-------- Material to process --------

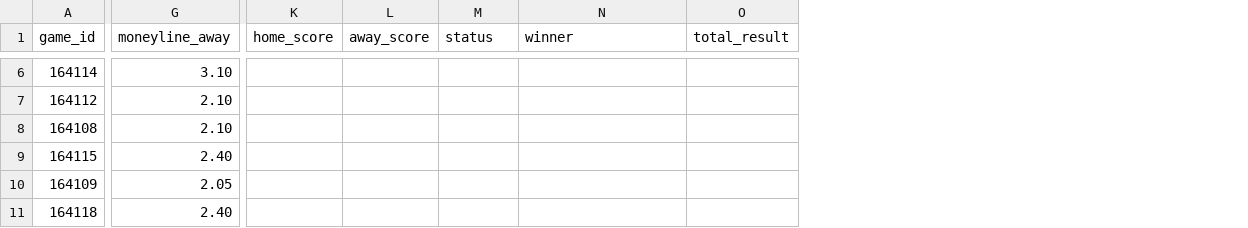
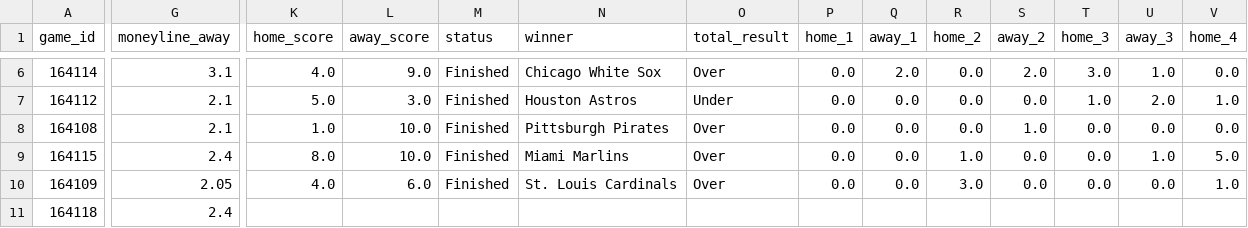
Before and after one commit to jameskroeker/mlb-betting-data-pipeline, a CSV file: data/daily/MLB_Combined_Odds_Results_2025-05-28.csv, drawn as a sheet; only a part is shown, gaps mark what is left out; the diff covers the shown part only; the diff names each change by its address in the sheet, - before the commit and + after, or states it on an @@ line.

```diff
--- a/data/daily/MLB_Combined_Odds_Results_2025-05-28.csv
+++ b/data/daily/MLB_Combined_Odds_Results_2025-05-28.csv
+column P (home_1), rows 6-10: all 0.0
+column Q (away_1), rows 6-10: 2.0 | 0.0 | 0.0 | 0.0 | 0.0
+column R (home_2), rows 6-10: 0.0 | 0.0 | 0.0 | 1.0 | 3.0
+column S (away_2), rows 6-10: 2.0 | 0.0 | 1.0 | 0.0 | 0.0
+column T (home_3), rows 6-10: 3.0 | 1.0 | 0.0 | 0.0 | 0.0
+column U (away_3), rows 6-10: 1.0 | 2.0 | 0.0 | 1.0 | 0.0
+column V (home_4), rows 6-10: 0.0 | 1.0 | 0.0 | 5.0 | 1.0
-G6 (moneyline_away): 3.10
+G6 (moneyline_away): 3.1
-K6 (home_score): (empty)
+K6 (home_score): 4.0
-L6 (away_score): (empty)
+L6 (away_score): 9.0
-M6:M10 (status): (empty)
+M6:M10 (status): Finished
-N6 (winner): (empty)
+N6 (winner): Chicago White Sox
-O6 (total_result): (empty)
+O6 (total_result): Over
-G7:G8 (moneyline_away): 2.10
+G7:G8 (moneyline_away): 2.1
-K7 (home_score): (empty)
+K7 (home_score): 5.0
-L7 (away_score): (empty)
+L7 (away_score): 3.0
-N7 (winner): (empty)
+N7 (winner): Houston Astros
-O7 (total_result): (empty)
+O7 (total_result): Under
-K8 (home_score): (empty)
+K8 (home_score): 1.0
-L8:L9 (away_score): (empty)
+L8:L9 (away_score): 10.0
-N8 (winner): (empty)
+N8 (winner): Pittsburgh Pirates
-O8:O10 (total_result): (empty)
+O8:O10 (total_result): Over
-G9 (moneyline_away): 2.40
+G9 (moneyline_away): 2.4
-K9 (home_score): (empty)
+K9 (home_score): 8.0
-N9 (winner): (empty)
+N9 (winner): Miami Marlins
-K10 (home_score): (empty)
+K10 (home_score): 4.0
-L10 (away_score): (empty)
+L10 (away_score): 6.0
-N10 (winner): (empty)
+N10 (winner): St. Louis Cardinals
-G11 (moneyline_away): 2.40
+G11 (moneyline_away): 2.4
```
Also changed, not shown: 11 added columns and 71 edited cells elsewhere in this file, 3 other files.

--------

- **What to do**: Write out every line of the entries above exactly, and omit their pictures.

- **Response**:
Before and after one commit to jameskroeker/mlb-betting-data-pipeline, a CSV file: data/daily/MLB_Combined_Odds_Results_2025-05-28.csv, drawn as a sheet; only a part is shown, gaps mark what is left out; the diff covers the shown part only; the diff names each change by its address in the sheet, - before the commit and + after, or states it on an @@ line.

```diff
--- a/data/daily/MLB_Combined_Odds_Results_2025-05-28.csv
+++ b/data/daily/MLB_Combined_Odds_Results_2025-05-28.csv
+column P (home_1), rows 6-10: all 0.0
+column Q (away_1), rows 6-10: 2.0 | 0.0 | 0.0 | 0.0 | 0.0
+column R (home_2), rows 6-10: 0.0 | 0.0 | 0.0 | 1.0 | 3.0
+column S (away_2), rows 6-10: 2.0 | 0.0 | 1.0 | 0.0 | 0.0
+column T (home_3), rows 6-10: 3.0 | 1.0 | 0.0 | 0.0 | 0.0
+column U (away_3), rows 6-10: 1.0 | 2.0 | 0.0 | 1.0 | 0.0
+column V (home_4), rows 6-10: 0.0 | 1.0 | 0.0 | 5.0 | 1.0
-G6 (moneyline_away): 3.10
+G6 (moneyline_away): 3.1
-K6 (home_score): (empty)
+K6 (home_score): 4.0
-L6 (away_score): (empty)
+L6 (away_score): 9.0
-M6:M10 (status): (empty)
+M6:M10 (status): Finished
-N6 (winner): (empty)
+N6 (winner): Chicago White Sox
-O6 (total_result): (empty)
+O6 (total_result): Over
-G7:G8 (moneyline_away): 2.10
+G7:G8 (moneyline_away): 2.1
-K7 (home_score): (empty)
+K7 (home_score): 5.0
-L7 (away_score): (empty)
+L7 (away_score): 3.0
-N7 (winner): (empty)
+N7 (winner): Houston Astros
-O7 (total_result): (empty)
+O7 (total_result): Under
-K8 (home_score): (empty)
+K8 (home_score): 1.0
-L8:L9 (away_score): (empty)
+L8:L9 (away_score): 10.0
-N8 (winner): (empty)
+N8 (winner): Pittsburgh Pirates
-O8:O10 (total_result): (empty)
+O8:O10 (total_result): Over
-G9 (moneyline_away): 2.40
+G9 (moneyline_away): 2.4
-K9 (home_score): (empty)
+K9 (home_score): 8.0
-N9 (winner): (empty)
+N9 (winner): Miami Marlins
-K10 (home_score): (empty)
+K10 (home_score): 4.0
-L10 (away_score): (empty)
+L10 (away_score): 6.0
-N10 (winner): (empty)
+N10 (winner): St. Louis Cardinals
-G11 (moneyline_away): 2.40
+G11 (moneyline_away): 2.4
```
Also changed, not shown: 11 added columns and 71 edited cells elsewhere in this file, 3 other files.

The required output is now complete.